DES MOINES, Iowa — Scott Walker’s stock is soaring after a triumphant return to Iowa.
The Wisconsin Republican governor delivered a pitch-perfect speech to a room packed with influential Hawkeye State conservatives on Saturday, walking them through his robust resume and ideology with a passion that surprised many.
Activists say Walker came out on top after 10 hours of candidate speeches.
Walker held his own against Ted Cruz, the event’s other star. While the Texas senator always turns in commanding performances with conservative crowds, the governor next door helped himself the most by making a strong first impression with many Iowa activists who simply knew him from his showdown with the unions.
He offered something for almost every type of conservative, rolling through his record of both social and fiscal accomplishments, drawing big applause by knocking “radical Islamic terrorists” and touting legislation he backed to relax gun control laws and cut taxes.
He spoke about his faith in a natural way, and in one sentence managed to mention that he was both the son of a pastor and had Iowa roots (Walker spent his early years in the state before his dad moved to a church in Wisconsin).
Most importantly, he did it all with a folksy yet fiery delivery that had observers gushing and brought the crowd to their feet.
The biggest question surrounding Walker heading into the weekend is whether his charisma could stack up against the other White House contenders. It was a worry Walker shared — one Republican who talked to him backstage said the governor expressed concern that people would view him as “bland.” But as the strode onstage with his shirt sleeves rolled up and paced about the floor, those worries vanished.
“Walker found a way to talk about himself, talk about the country and talk about Iowa in perfect proportionality, and he did so with a style that was very easy and engaging,” said Republican pollster Frank Luntz. “He connected to these people — you could see it.”
Iowa GOP power brokers say Walker has also performed well in casual conversations and private meetings.
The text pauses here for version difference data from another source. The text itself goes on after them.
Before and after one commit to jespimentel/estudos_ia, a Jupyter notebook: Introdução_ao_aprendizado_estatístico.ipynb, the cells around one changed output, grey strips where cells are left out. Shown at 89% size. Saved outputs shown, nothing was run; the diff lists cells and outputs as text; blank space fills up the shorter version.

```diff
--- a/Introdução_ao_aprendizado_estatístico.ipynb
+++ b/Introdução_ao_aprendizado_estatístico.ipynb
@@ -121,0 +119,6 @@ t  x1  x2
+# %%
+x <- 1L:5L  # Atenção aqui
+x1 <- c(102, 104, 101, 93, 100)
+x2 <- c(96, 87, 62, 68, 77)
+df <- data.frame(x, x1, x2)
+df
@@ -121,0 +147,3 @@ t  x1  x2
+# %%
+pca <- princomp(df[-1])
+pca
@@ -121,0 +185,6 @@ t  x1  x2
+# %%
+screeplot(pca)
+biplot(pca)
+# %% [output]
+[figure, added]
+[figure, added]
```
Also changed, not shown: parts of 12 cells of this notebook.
“He was quite impressive in terms of him talking about specifics about what he’s done in Wisconsin and the kind of leader he was,” said Iowa Republican National Committeeman Steve Scheffler, who met with Walker last week at the Republican National Committee’s winter meeting in San Diego. “People want somebody like him who has a track record and isn’t afraid to take on the powers that be, whether that be Scott Walker or whoever.”
Walker hasn't had the luxury of spending as much time in Iowa as some of the other candidates who spoke on Saturday, thanks to his own competitive reelection he first had to survive last November. And, like every candidate, he still has plenty of work to do in the inaugural state with just over a year until the pivotal caucuses.
While he’s landed two top GOP strategists with Iowa experience in former Republican National Committee Director Rick Wiley and David Polyansky, a Texas-based strategist who was a top advisor for Sen. Joni Ernst (R-Iowa), he still hasn’t hired a full-time Iowa staffer.
Some Iowa conservatives also say he needs to develop more knowledge on topics he hasn’t dealt with as governor.
“He was very personable. When the questions were about his resume he was really good because he has a pretty good resume. When the questions got into a broader context about policies beyond his resume his answers were pretty canned, pretty typical formula talking points,” said Iowa conservative radio host Steve Deace, who interviewed Walker on Saturday. “It’s his first time out as a candidate but I do think he’ll have to provide a lot more substance on issues than when I got a chance to talk to him.”
But Walker made a big splash in his first Iowa appearance of 2015, stealing the spotlight from his likely foes.
“That's the first time I've ever heard him live and he was tremendous. It was a great speech,” said Sam Clovis, a conservative kingmaker and the GOP’s 2014 nominee for state treasurer. “That was something special.”